Power Coalition for Equity and Justice
Executing A “People’s Agenda” for Louisiana’s Future Amplifying Voices, Expanding Power
In Louisiana, Black-led social justice organizations are tackling big problems. Dismal facts and figures lay bare the interconnected structures of discrimination and exploitation in Louisiana, which has the highest rate of incarceration in the country. Residents frequently confront the devastating consequences of climate change, facing off against extreme weather and heat that threatens their lives and communities. More than two hundred thousand Louisianans live in extremely low-income households. The state is one of only five in the United States that does not have its own minimum wage. Unemployment, high across Louisiana, disproportionately affects the state’s Black population and caps benefits at $247 a week maximum, the lowest in the nation. It should be no surprise, then, that the state leads the country in food insecurity. The challenge is formidable.
The Power Coalition for Equity and Justice understands and respects the often-unheralded work of the grassroots BIPOC-led organizations confronting these enormous challenges in Louisiana. Wanting to elevate and nurture that work rather than duplicate it, the Power Coalition formed as a statewide POC-led civic engagement umbrella organization. The Power Coalition focuses on coordinating with, advocating for, and building capacity among grassroots activists working throughout the state, bringing people-centered organizations together in order to amplify their voices and expand their power.

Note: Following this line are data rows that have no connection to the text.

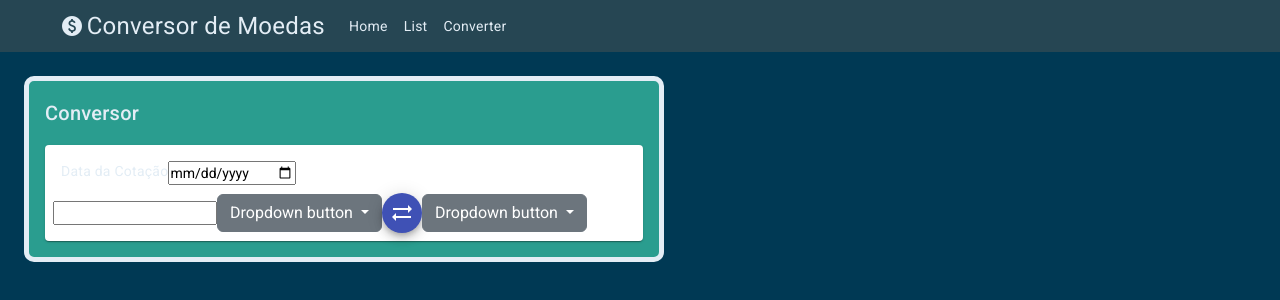
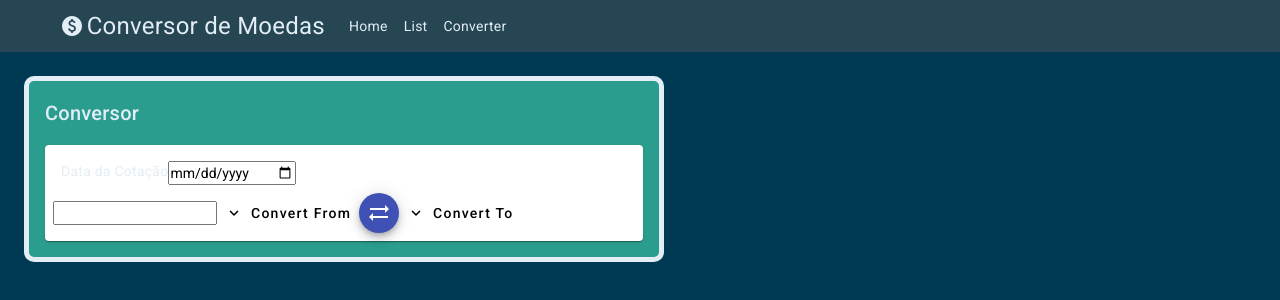
Before and after one commit to caiohxp/conversao-de-moedas, an Angular app: page /converter in a window 1280 px wide. Shown: the top 300 px of the page. Built offline with nearby package versions, Linux system fonts and the light colour scheme.

Commit message:
up converter

```diff
--- a/src/app/app.module.ts
+++ b/src/app/app.module.ts
@@ -17,7 +17,9 @@ import {MatInputModule} from '@angular/material/input';
 import {MatPaginatorModule} from '@angular/material/paginator';
 import {MatSortModule} from '@angular/material/sort';
 import {MatRadioModule} from '@angular/material/radio';
+import {MatDatepicker, MatDatepickerModule} from '@angular/material/datepicker';
 import {MatCardModule} from '@angular/material/card';
+import {MatMenuModule} from '@angular/material/menu';
 import { BrowserAnimationsModule } from '@angular/platform-browser/animations';
 
 @NgModule({
@@ -38,9 +40,11 @@ import { BrowserAnimationsModule } from '@angular/platform-browser/animations';
     MatButtonModule,
     MatInputModule,
     MatPaginatorModule,
+    MatDatepickerModule,
     MatSortModule,
     MatRadioModule,
     MatCardModule,
+    MatMenuModule,
     BrowserAnimationsModule,
     FormsModule
   ],
--- a/src/app/template/coin-converter/coin-converter.component.css
+++ b/src/app/template/coin-converter/coin-converter.component.css
@@ -29,3 +29,6 @@ section {
     justify-content: center;
     width: 120px;
 }
+.mat-card-header{
+    background-color: var(--c2);
+}
--- a/src/app/template/coin-converter/coin-converter.component.html
+++ b/src/app/template/coin-converter/coin-converter.component.html
@@ -8,30 +8,20 @@
       </mat-card-header>
       <mat-card-actions>
         <input mat-input type="text">
-        <div class="dropdown">
-          <button class="btn btn-secondary dropdown-toggle" type="button" data-bs-toggle="dropdown"
-            aria-expanded="false">
-            Dropdown button
-          </button>
-          <ul class="dropdown-menu">
-            <li><a class="dropdown-item" href="#">Action</a></li>
-            <li><a class="dropdown-item" href="#">Another action</a></li>
-            <li><a class="dropdown-item" href="#">Something else here</a></li>
-          </ul>
-        </div>
+        <button mat-button class="btn btn-danger" [matMenuTriggerFor]="convertFrom">Convert From<mat-icon aria-hidden="false"
+            fontIcon="expand_more" matSuffix></mat-icon></button>
+        <mat-menu #convertFrom="matMenu">
+          <button mat-menu-item>Item 1</button>
+          <button mat-menu-item>Item 2</button>
+        </mat-menu>
         <button mat-mini-fab color="primary"><mat-icon aria-hidden="false" fontIcon="sync_alt"
             matSuffix></mat-icon></button>
-        <div class="dropdown">
-          <button class="btn btn-secondary dropdown-toggle" type="button" data-bs-toggle="dropdown"
-            aria-expanded="false">
-            Dropdown button
-          </button>
-          <ul class="dropdown-menu">
-            <li><a class="dropdown-item" href="#">Action</a></li>
-            <li><a class="dropdown-item" href="#">Another action</a></li>
-            <li><a class="dropdown-item" href="#">Something else here</a></li>
-          </ul>
-        </div>
+        <button mat-button class="btn btn-primary" [matMenuTriggerFor]="convertTo">Convert To<mat-icon aria-hidden="false"
+            fontIcon="expand_more" matSuffix></mat-icon></button>
+        <mat-menu #convertTo="matMenu">
+          <button mat-menu-item>Item 1</button>
+          <button mat-menu-item>Item 2</button>
+        </mat-menu>
       </mat-card-actions>
     </mat-card>
   </div>
--- a/src/app/template/coin-list/coin-list.component.html
+++ b/src/app/template/coin-list/coin-list.component.html
@@ -1,5 +1,5 @@
 <section class="p-4">
-    <div class="container main-container p-3 flex-column d-flex align-items-center">
+    <div class="container main-container p-3">
         <mat-form-field class="me-1 w-75" appearance="outline">
             <mat-label>Pesquisar</mat-label>
             <input matInput type="text" id="input-filtro" autocomplete="off" (keyup)="filtrarMoedas($event)">
--- a/src/styles.css
+++ b/src/styles.css
@@ -34,11 +34,6 @@ body {
     background-color: var(--c6);
 }
 
-section {
-    display: grid;
-    place-items: center;
-}
-
 .main-container {
     background-color: var(--c2);
     border-radius: 10px;
```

The Power Coalition’s strategy and agenda are entirely informed by the collective expertise of a core set of “anchor partners,” organizations across the state active in advancing the cause of equity, justice, and liberation for Black and brown communities. Those anchor partners include organizations working in criminal justice reform, voting rights, worker’s rights, and housing.
Broadly speaking, the Power Coalition’s collective agenda, called the “People’s Agenda,” is centered on two deceptively simple ideas: equity and justice. Equity, as director of strategic partnerships Morgan Shannon explained, “is making sure that folks have what they need to be able to thrive and survive,” while justice is “righting the wrongs of the past.”
The coalition, then, wants to empower citizens to confront the overlapping structures of racial and class discrimination and marginalization in their communities. Its agenda works to challenge public policy that privileges corporations over community, impoverishes and targets Black and brown communities for over-policing and mass incarceration, and leaves citizens hungry and living in unsafe, tenuous conditions. Those values are reflected in the four core pillars of the coalition’s work: true economic opportunity, sustained criminal justice reform, fiscal fairness, and equitable redistricting.
The Power Coalition functions as an organizer and executor of the People’s Agenda. It builds coalitions across the state and within local communities among activists and justice organizations. It serves as policy advocate, engaging with elected officials to advance policy changes and coordinating statewide campaigns on issues like voting rights, criminal justice reform, and minimum wage instatement. It also acts as a research hub and information clearinghouse, gathering data, providing training, and amplifying programs and resources serving Louisiana’s citizens.
For Power Coalition leaders, capacity-building represents an underappreciated but deeply impactful area of the coalition’s work–with massive reverberating effects. One program, the She Leads: Community Activist Fellowship, reflects the organization’s significant investment in the leadership of women of color. Participants are active and engaged advocates in their own right, precisely the sort of leaders that the Power Coalition seeks to cultivate and support. Fellows are granted a small sum of seed money, technical assistance, leadership training, and mentorship opportunities as they take on big fights.
The Power Coalition knows that to invest in Black female leadership is to change the course of life in under-resourced communities. Shannon cited one recent fellow’s work as a ringing example of the fellowship’s potential revolutionary impact. As executive director of a prison reform coalition, the fellow successfully blocked the opening of a prison in her parish and is now leading the search for a new sheriff. Cohort by cohort, the She Leads: Community Activist Fellowship is building a network of Louisiana Black female leaders on the bleeding edge of transformation in the state.
The Power Coalition’s collaborative model keeps them rooted in the lived experiences and values of grassroots organizers. Working together, the coalition can have an impact greater than even the sum of its formidable parts.